ADEC highlights technology in education
Abu Dhabi Education Council using GIS for strategic decision making
Abu Dhabi Education Council (ADEC), the organization tasked with raising standards of education in the Emirate, has highlighted how it is adopting technology to provide better services, and better decision making for the 150,000 students and 15,000 teachers in the schools that it is responsible for.
During Gitex, ADEC showed a number of its existing solutions, and also announced a deal with Cisco to connect almost 270 schools with a Cisco Borderless Network solution.
Speaking to ITP.net, Dr Alaaeldin Aly, knowledge management director, Office of Planning and Strategic Affairs, ADEC, said that technology is now a major component in education, and in ADEC's mission to raise the standard of education that is available to pupils in Abu Dhabi.
"ADEC has invested a lot in technology, to strengthen its infrastructure and empower its staff," Aly said. "Abu Dhabi has a reform strategy, started about two years ago, to bring students up to the level where they enter university without any bridging programmes, that is the main task.
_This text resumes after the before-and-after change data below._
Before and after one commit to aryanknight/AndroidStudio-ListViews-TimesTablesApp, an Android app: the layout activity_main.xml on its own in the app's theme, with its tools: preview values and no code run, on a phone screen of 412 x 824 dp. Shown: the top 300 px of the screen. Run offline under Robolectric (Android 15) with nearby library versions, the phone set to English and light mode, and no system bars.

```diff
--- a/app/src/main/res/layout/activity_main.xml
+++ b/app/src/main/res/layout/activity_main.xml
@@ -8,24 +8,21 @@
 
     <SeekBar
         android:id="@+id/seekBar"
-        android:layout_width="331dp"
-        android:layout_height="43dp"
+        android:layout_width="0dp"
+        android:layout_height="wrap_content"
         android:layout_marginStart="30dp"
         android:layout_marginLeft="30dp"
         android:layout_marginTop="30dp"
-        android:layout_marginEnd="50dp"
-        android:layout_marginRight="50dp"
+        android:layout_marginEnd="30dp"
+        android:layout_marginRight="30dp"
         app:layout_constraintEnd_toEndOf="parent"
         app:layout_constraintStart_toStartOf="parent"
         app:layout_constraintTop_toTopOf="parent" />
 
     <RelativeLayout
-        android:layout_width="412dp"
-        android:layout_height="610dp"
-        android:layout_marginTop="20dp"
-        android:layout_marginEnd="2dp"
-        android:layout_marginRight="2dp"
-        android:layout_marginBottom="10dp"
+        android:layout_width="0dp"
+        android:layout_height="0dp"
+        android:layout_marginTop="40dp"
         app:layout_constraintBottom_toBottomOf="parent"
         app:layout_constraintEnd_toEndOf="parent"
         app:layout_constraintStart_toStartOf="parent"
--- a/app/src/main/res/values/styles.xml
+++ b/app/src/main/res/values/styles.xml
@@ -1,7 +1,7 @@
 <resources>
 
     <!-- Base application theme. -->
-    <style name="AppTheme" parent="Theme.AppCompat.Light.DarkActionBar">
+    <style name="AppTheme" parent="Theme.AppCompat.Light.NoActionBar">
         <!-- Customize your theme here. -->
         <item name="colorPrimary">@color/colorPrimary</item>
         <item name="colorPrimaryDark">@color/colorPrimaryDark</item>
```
To do that, it is not just about the students and curricula, it is teachers, faculty staff, administration, planners, how to empower all of those to make the education system work properly."
One main focus for ADEC has been the use of Geographic Information Systems (GIS) to provide information to a varied set of users, including teachers, administration and pupils and parents. ADEC already has an ERP system governing some processes, and an Electronic Student Information System (eSIS), but it has invested heavily in developing GIS applications for a range of functions.
While ADEC is looking to introduce GIS in specific classroom and teaching functions, the applications it has developed play a more strategic role, said Aly. ADEC has developed a Master Plan application, to provide information around the ten year plan to redevelop Abu Dhabi's school infrastructure. The application, which is under ongoing development, provided information to parents and students on which schools were being shut down in the emirate, where new ones were opening, and how pupils would be allocated to new schools, as well as providing a planning function in plotting demand for new schools based on residential districts.
ADEC also developed School Finder application, to help parents identify schools, and a School Transportation application, which is used to manage the fleet of 1,600 buses that serve schools in Abu Dhabi, and ensure that routes are efficient.
ADEC is able to access a wide range of data for its GIS applications, thanks to the Abu Dhabi Systems & Information Centre (ADSIC), which brings together all of the Abu Dhabi ministries' databases into one centralized data centre, creating a single information resource. This enables the GIS applications to pull in a wide range of data, that can then be utilized for decision making across different areas such as seeing pupil's academic performance by geographic district, or locating healthcare resources near schools. Aly says that the GIS solutions allow for modeling of complex data in a visual format, helping its users to quickly understand the data, and to make better decisions.
"GIS is educating kids in the schools how to use GIS maps, but that is different to the way we use it right now, to empower teachers, administrators, leaders, planners to take decisions on time, and be able to plan for the future, adjust their directions immediately, by visualizing all the information," he said.
ADEC has made some of its GIS applications available on the iPad, and is looking to raise awareness among its departments on the power of the solutions. Alongside the Cisco networking deal, which will provide a ‘future proof' network to connect schools in Abu Dhabi, Al Ain, and Al Gharbia, and provide better management of the infrastructure, ADEC is also working on a business intelligence project. The project will pull together data from several different ADEC data centres to compile statistical data into dashboards, to make data more easily accessible to planners.
"The revolution we have inside ADEC for GIS, is to empower staff, administrators, faculty, to take decisions - we believe if that happens, it will directly impact the students, it will impact on the strategic directive of ADEC of getting a better quality [education] for the students," Aly said
ADEC is also conducting a pilot project in six public schools, under its ‘iClass' initiative. The project will connect class rooms for grade 3 and 4 students, with a range of connected solutions, such as iPads, Microsoft Surface, video conferencing and interactive whiteboards, to explore how they can be used for collaboration and co-operation in learning.